### Work instruction
Scan the material below for every line with the string "zwischen", and copy those lines.

### Material to process
>>

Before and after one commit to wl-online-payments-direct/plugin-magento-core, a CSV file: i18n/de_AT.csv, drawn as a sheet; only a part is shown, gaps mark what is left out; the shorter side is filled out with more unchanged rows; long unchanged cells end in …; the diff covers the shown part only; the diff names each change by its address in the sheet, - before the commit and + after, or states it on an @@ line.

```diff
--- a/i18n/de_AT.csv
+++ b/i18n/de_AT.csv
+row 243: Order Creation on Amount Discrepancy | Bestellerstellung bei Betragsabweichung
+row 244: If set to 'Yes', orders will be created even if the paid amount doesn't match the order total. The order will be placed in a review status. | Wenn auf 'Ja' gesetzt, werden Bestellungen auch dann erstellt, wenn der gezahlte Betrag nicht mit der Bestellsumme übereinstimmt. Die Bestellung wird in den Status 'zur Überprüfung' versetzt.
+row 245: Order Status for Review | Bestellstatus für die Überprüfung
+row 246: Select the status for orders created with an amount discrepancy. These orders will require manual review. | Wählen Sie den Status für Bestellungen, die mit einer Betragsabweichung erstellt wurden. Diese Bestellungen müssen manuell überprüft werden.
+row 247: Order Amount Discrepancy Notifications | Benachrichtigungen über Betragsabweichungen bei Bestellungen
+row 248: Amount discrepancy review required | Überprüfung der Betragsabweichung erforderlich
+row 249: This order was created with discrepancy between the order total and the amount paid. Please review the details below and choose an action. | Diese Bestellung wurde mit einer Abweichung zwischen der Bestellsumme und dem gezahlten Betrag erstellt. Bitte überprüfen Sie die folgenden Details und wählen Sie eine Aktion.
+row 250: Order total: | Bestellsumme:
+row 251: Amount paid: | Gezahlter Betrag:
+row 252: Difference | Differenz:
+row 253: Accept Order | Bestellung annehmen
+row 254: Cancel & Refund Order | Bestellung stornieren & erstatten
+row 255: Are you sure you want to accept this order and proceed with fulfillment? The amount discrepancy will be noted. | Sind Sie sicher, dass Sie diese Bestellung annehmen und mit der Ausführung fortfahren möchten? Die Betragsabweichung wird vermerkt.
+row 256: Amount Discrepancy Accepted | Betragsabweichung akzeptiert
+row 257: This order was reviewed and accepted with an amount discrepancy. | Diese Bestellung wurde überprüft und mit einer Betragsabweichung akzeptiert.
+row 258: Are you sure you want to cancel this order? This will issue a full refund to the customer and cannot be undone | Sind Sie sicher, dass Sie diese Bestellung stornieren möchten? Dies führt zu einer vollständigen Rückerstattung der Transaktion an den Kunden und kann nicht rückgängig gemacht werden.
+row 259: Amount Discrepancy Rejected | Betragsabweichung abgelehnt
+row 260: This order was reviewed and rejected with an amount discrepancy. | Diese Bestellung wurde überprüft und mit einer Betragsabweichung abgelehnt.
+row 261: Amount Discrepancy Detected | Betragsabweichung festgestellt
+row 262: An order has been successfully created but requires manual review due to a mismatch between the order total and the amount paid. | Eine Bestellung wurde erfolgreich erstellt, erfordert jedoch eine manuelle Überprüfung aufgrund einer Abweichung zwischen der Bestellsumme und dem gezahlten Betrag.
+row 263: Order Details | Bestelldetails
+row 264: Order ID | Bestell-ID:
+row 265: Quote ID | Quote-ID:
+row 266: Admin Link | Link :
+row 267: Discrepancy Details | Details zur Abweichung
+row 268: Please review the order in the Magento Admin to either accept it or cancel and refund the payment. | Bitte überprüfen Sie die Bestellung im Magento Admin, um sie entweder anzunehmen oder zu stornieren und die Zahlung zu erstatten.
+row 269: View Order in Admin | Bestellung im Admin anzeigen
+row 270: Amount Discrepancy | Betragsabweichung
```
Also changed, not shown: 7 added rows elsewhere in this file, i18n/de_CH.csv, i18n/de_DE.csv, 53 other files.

<<

### Output for this task
+row 249: This order was created with discrepancy between the order total and the amount paid. Please review the details below and choose an action. | Diese Bestellung wurde mit einer Abweichung zwischen der Bestellsumme und dem gezahlten Betrag erstellt. Bitte überprüfen Sie die folgenden Details und wählen Sie eine Aktion.
+row 262: An order has been successfully created but requires manual review due to a mismatch between the order total and the amount paid. | Eine Bestellung wurde erfolgreich erstellt, erfordert jedoch eine manuelle Überprüfung aufgrund einer Abweichung zwischen der Bestellsumme und dem gezahlten Betrag.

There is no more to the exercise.